Boilers can encounter significant (and costly) issues, particularly during the winter months. It’s critical for adjusters to work closely with a trained technician to diagnose and repair all issues that may occur with a hydronic system, as the slightest oversight can create dangerous situations.
During the winter months, freezing temperatures can burst pipes and valves on all types of boilers. This can occur in a single zone or throughout a home’s system, and the resulting water damage can be catastrophic if it’s not handled quickly. Additionally, the scope of damage may vary significantly. While copper piping can be easy to repair, cast iron is not, and cracked radiators will need to be fully replaced. (Pictured: A cracked radiator caused by freezing conditions)
Puffback can occur when a boiler doesn’t properly ignite and allows gas or oil vapors to build up within the combustion chamber. When it does eventually ignite, the excess fuel can cause anything from a small amount of smoke to a mess of smoke and soot, which is then released into the area surrounding the boiler. In rare cases, smoke and soot can also travel up the piping along with the heat that continues to circulate throughout the home.
Low Water Cutoff Failure
A common boiler issue is a failure in the low water cutoff switch, which can occur due to either a lack of regular maintenance or age-related wear and tear. The cutoff switch ensures that the boiler does not heat up without an adequate amount of water. If the boiler runs without enough water, it could crack the heat exchanger or the combustion chamber.
While these low water cutoff devices come in both electrical and mechanical varieties, the mechanical switch is more likely to fail prematurely. One common reason for this failure is that the float mechanism sometimes becomes waterlogged, which then sends a false negative indicating that there’s not enough water in the system. This in turn automatically shuts off the system.

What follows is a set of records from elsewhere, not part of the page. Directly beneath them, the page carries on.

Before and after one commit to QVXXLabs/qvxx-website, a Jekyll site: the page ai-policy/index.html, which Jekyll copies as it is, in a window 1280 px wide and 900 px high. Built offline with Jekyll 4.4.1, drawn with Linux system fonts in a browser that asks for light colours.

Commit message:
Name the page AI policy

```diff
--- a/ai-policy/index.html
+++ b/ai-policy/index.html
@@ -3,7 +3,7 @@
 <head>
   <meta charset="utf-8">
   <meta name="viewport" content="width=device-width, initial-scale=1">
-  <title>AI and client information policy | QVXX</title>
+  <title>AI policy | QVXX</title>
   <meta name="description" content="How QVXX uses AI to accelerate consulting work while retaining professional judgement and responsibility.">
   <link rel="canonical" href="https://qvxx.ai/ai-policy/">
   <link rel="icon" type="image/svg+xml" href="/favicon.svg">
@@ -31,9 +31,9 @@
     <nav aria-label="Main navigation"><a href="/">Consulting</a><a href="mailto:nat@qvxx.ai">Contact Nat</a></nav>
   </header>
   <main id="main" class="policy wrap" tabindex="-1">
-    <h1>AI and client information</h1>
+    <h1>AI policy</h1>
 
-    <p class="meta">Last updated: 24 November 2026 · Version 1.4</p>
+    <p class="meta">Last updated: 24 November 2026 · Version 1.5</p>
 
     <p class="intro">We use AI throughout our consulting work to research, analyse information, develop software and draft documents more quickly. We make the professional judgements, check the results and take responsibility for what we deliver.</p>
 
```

Another frequent issue with the mechanical switch is the buildup of Totally Dissolved Solids (TDSs), or mineral deposits that can prevent the float mechanism from freely moving up and down with the corresponding water levels. TDSs can also cause the water to foam, creating a false-positive effect that prevents the float from indicating when it’s time to shut off the valve due to low water levels. This can lead to dry fires, which can come at a greater cost to repair than replacing the boiler. (Pictured: A Mechanical Low Water Cutoff that has a buildup of TDSs and created a false-positive that lead to a dry fire)

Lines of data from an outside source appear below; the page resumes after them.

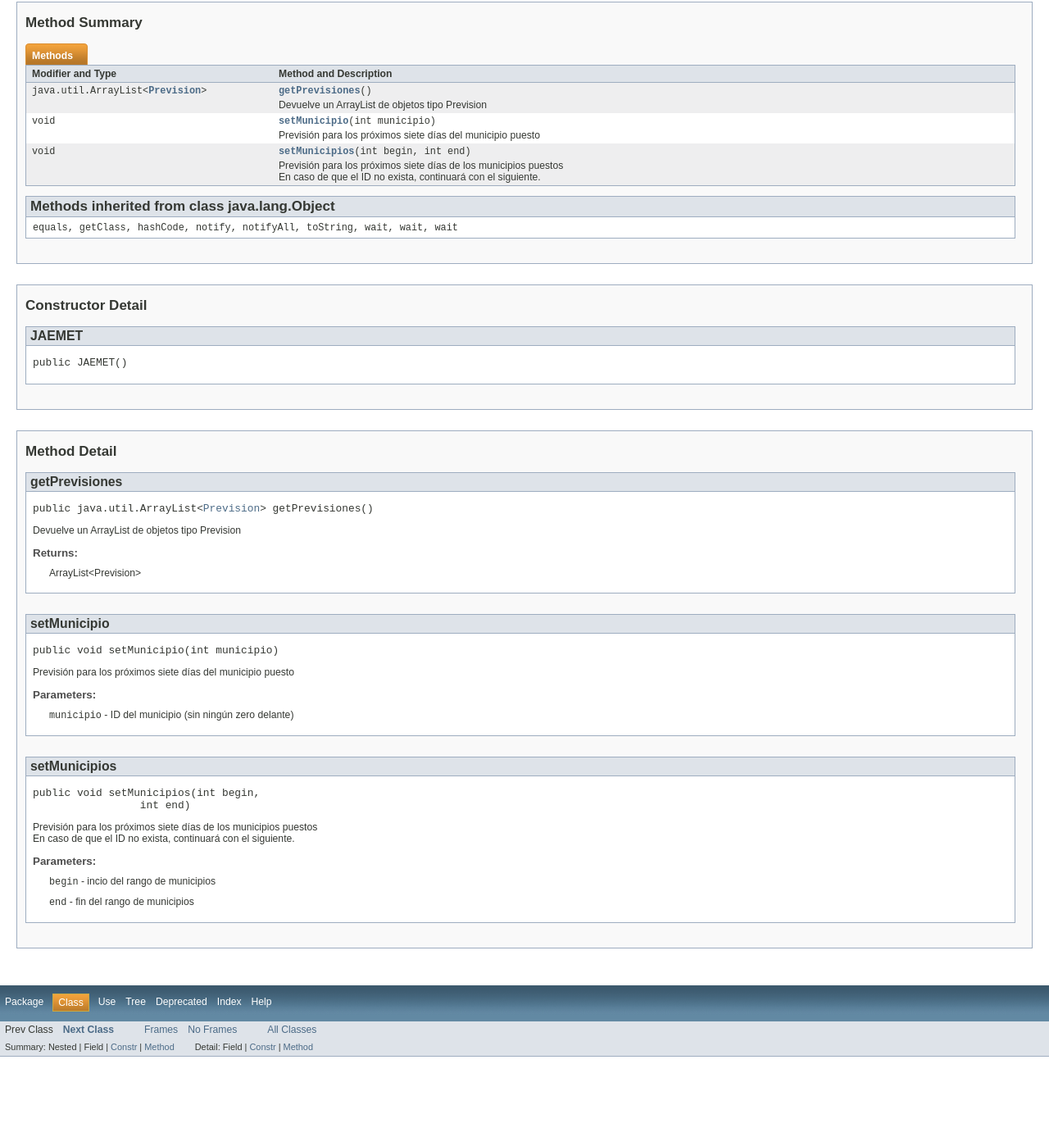
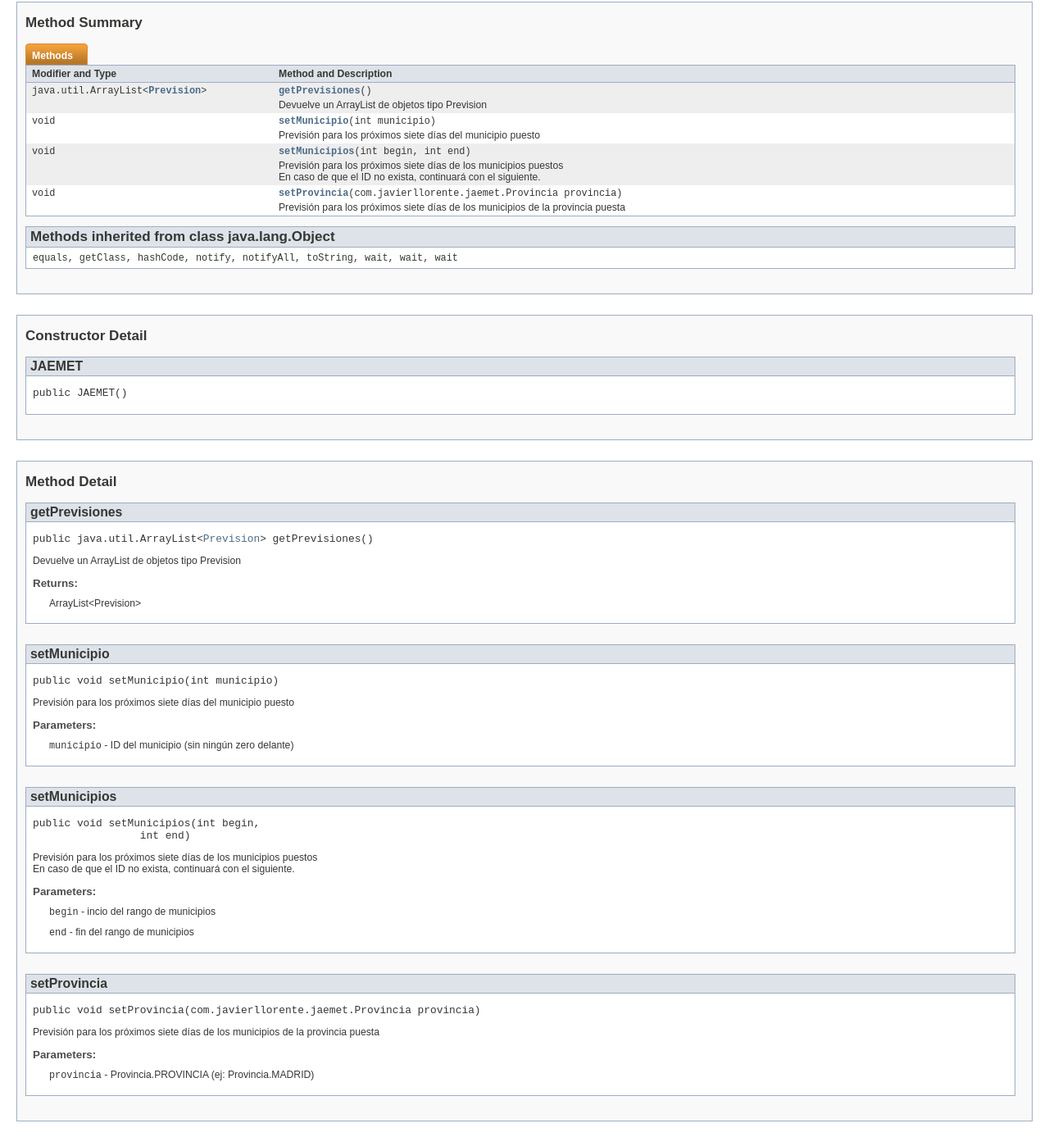
Before and after one commit to javierllorente/jpma, a plain HTML site: page doc/com/javierllorente/jaemet/JAEMET.html in a window 1280 px wide. Shown: the part 493-1880 px from the top of the page at 82% size. Before the commit the page ends 1782 px from the top, so only its background shows below. Drawn offline with Linux system fonts and the light colour scheme.

Commit message:
Actualización de la documentación

```diff
--- a/doc/com/javierllorente/jaemet/JAEMET.html
+++ b/doc/com/javierllorente/jaemet/JAEMET.html
@@ -2,9 +2,9 @@
 <!-- NewPage -->
 <html lang="es">
 <head>
-<!-- Generated by javadoc (version 1.7.0_40) on Mon Oct 14 21:42:12 CEST 2013 -->
+<!-- Generated by javadoc (version 1.7.0_40) on Wed Oct 16 19:40:23 CEST 2013 -->
 <title>JAEMET</title>
-<meta name="date" content="2013-10-14">
+<meta name="date" content="2013-10-16">
 <link rel="stylesheet" type="text/css" href="../../../stylesheet.css" title="Style">
 </head>
 <body>
@@ -156,6 +156,13 @@ extends java.lang.Object</pre>
  <br> En caso de que el ID no exista, continuar&aacute; con el siguiente.</div>
 </td>
 </tr>
+<tr class="rowColor">
+<td class="colFirst"><code>void</code></td>
+<td class="colLast"><code><strong><a href="../../../com/javierllorente/jaemet/JAEMET.html#setProvincia(com.javierllorente.jaemet.Provincia)">setProvincia</a></strong>(com.javierllorente.jaemet.Provincia&nbsp;provincia)</code>
+<div class="block">Previsi&oacute;n para los pr&oacute;ximos siete d&iacute;as de los municipios de la provincia puesta
+ </div>
+</td>
+</tr>
 </table>
 <ul class="blockList">
 <li class="blockList"><a name="methods_inherited_from_class_java.lang.Object">
@@ -222,7 +229,7 @@ extends java.lang.Object</pre>
 <a name="setMunicipios(int, int)">
 <!--   -->
 </a>
-<ul class="blockListLast">
+<ul class="blockList">
 <li class="blockList">
 <h4>setMunicipios</h4>
 <pre>public&nbsp;void&nbsp;setMunicipios(int&nbsp;begin,
@@ -231,6 +238,18 @@ extends java.lang.Object</pre>
  <br> En caso de que el ID no exista, continuar&aacute; con el siguiente.
  <p></div>
 <dl><dt><span class="strong">Parameters:</span></dt><dd><code>begin</code> - incio del rango de  municipios</dd><dd><code>end</code> - fin del rango de municipios</dd></dl>
+</li>
+</ul>
+<a name="setProvincia(com.javierllorente.jaemet.Provincia)">
+<!--   -->
+</a>
+<ul class="blockListLast">
+<li class="blockList">
+<h4>setProvincia</h4>
+<pre>public&nbsp;void&nbsp;setProvincia(com.javierllorente.jaemet.Provincia&nbsp;provincia)</pre>
+<div class="block">Previsi&oacute;n para los pr&oacute;ximos siete d&iacute;as de los municipios de la provincia puesta
+ <p></div>
+<dl><dt><span class="strong">Parameters:</span></dt><dd><code>provincia</code> - Provincia.PROVINCIA (ej: Provincia.MADRID)</dd></dl>
 </li>
 </ul>
 </li>
```
Also changed, not shown: doc/allclasses-frame.html (+2 -2 lines), doc/allclasses-noframe.html (+2 -2 lines), doc/com/javierllorente/jaemet/Prevision.html (+2 -2 lines), doc/com/javierllorente/jaemet/class-use/JAEMET.html (+2 -2 lines), doc/com/javierllorente/jaemet/class-use/Prevision.html (+2 -2 lines), doc/com/javierllorente/jaemet/package-frame.html (+2 -2 lines), doc/com/javierllorente/jaemet/package-summary.html (+2 -2 lines), doc/com/javierllorente/jaemet/package-tree.html (+2 -2 lines), doc/com/javierllorente/jaemet/package-use.html (+5 -2 lines), doc/constant-values.html (+2 -2 lines), doc/deprecated-list.html (+2 -2 lines), doc/help-doc.html (+2 -2 lines), doc/index-files/index-1.html (+2 -2 lines), doc/index-files/index-2.html (+2 -2 lines), 5 more files.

High Voltage Surge
Another regular failure with hydronic systems is high voltage surge, since boilers are composed of a significant number of electronic components. You always need a licensed technician with the proper testing equipment to diagnose and fix any high voltage surge damage to a system.
A significant portion of a hydronic system uses valuable copper piping, so unfortunately theft is common. Depending on how the thieves have removed the boiler and piping, it may be costly for a licensed plumber to replace the stolen pipes. In any situations where exposed wires or other dangerous hazards may be present, adjusters should not touch anything until a licensed technician has surveyed the site. (Pictured: Copper piping cut from a boiler system)
Water damage can be disastrous to a boiler; it’s therefore critical that a full evaluation is performed when a boiler is exposed to water for any period of time. Following a water loss, the boiler’s electrical components, the burner, and even the combustion or heat chamber can have a myriad of damages.